**DATA SUPPLIED**
__________________________________________________

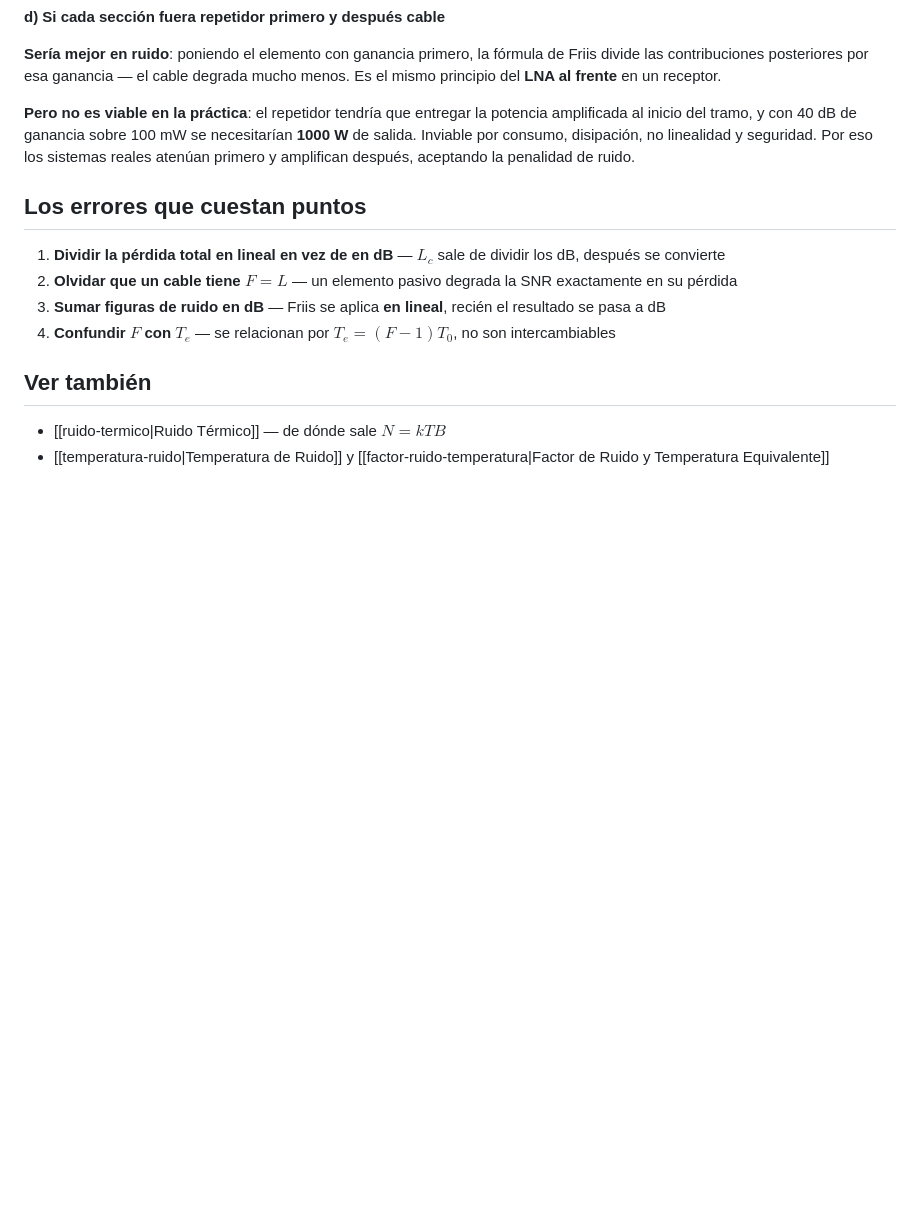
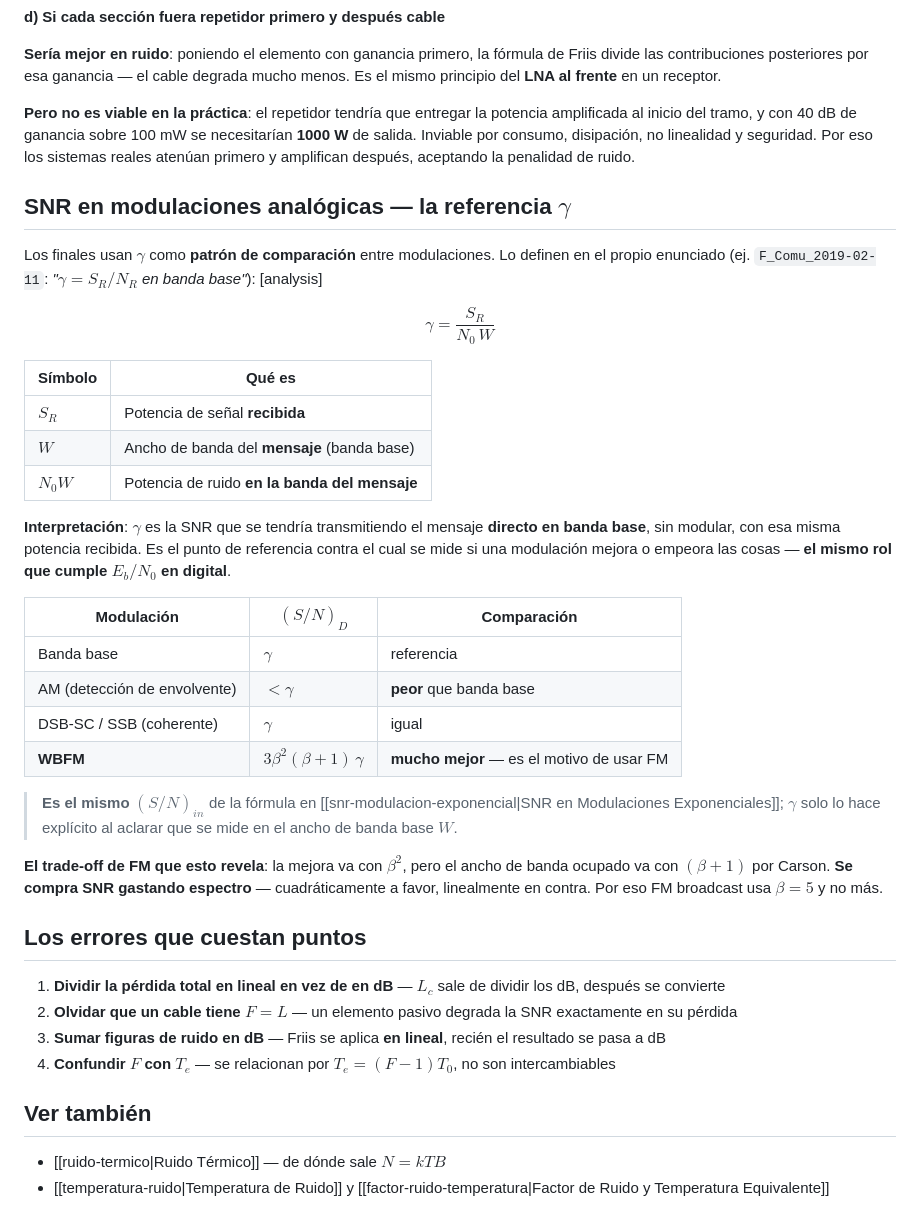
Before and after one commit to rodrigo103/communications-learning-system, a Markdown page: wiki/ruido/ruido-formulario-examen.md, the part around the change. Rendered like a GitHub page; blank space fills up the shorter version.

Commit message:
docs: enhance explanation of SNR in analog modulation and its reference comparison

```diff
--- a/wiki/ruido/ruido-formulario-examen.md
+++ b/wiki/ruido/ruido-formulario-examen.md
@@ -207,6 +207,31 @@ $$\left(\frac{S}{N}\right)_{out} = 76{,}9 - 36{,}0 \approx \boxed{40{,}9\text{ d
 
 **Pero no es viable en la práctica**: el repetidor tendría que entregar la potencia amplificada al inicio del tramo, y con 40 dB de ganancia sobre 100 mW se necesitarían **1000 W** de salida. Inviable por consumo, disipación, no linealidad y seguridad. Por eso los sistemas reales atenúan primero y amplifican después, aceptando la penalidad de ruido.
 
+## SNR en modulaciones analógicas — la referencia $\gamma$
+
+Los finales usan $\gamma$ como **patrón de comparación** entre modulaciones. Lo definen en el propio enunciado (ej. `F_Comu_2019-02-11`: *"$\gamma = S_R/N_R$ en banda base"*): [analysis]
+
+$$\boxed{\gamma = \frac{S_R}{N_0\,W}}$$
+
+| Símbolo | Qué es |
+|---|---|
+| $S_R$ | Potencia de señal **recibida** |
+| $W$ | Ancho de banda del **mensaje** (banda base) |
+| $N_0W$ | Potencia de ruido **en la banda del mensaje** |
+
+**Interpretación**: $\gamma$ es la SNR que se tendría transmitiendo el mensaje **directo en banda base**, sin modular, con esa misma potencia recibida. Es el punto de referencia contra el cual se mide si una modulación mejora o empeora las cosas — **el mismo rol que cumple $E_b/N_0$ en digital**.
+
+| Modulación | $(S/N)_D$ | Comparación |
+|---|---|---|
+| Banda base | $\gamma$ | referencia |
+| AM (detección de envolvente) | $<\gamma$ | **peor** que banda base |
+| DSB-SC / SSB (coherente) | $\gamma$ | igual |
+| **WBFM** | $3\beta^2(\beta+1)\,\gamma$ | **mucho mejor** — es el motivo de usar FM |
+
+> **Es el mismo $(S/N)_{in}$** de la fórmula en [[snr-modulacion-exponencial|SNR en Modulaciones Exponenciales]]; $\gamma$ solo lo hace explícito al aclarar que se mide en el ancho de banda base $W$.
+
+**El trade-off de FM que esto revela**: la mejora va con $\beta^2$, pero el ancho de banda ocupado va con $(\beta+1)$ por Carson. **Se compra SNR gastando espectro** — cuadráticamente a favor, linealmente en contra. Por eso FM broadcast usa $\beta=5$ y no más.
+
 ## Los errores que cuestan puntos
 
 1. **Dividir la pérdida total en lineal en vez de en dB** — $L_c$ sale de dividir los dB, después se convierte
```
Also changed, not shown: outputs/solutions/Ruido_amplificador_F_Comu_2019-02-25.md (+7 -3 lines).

__________________________________________________

**TASK GOAL**
Search the material for the string "base" and show every line that has it.

**ANSWER BELOW**
+Los finales usan $\gamma$ como **patrón de comparación** entre modulaciones. Lo definen en el propio enunciado (ej. `F_Comu_2019-02-11`: *"$\gamma = S_R/N_R$ en banda base"*): [analysis]
+| $W$ | Ancho de banda del **mensaje** (banda base) |
+**Interpretación**: $\gamma$ es la SNR que se tendría transmitiendo el mensaje **directo en banda base**, sin modular, con esa misma potencia recibida. Es el punto de referencia contra el cual se mide si una modulación mejora o empeora las cosas — **el mismo rol que cumple $E_b/N_0$ en digital**.
+| Banda base | $\gamma$ | referencia |
+| AM (detección de envolvente) | $<\gamma$ | **peor** que banda base |
+> **Es el mismo $(S/N)_{in}$** de la fórmula en [[snr-modulacion-exponencial|SNR en Modulaciones Exponenciales]]; $\gamma$ solo lo hace explícito al aclarar que se mide en el ancho de banda base $W$.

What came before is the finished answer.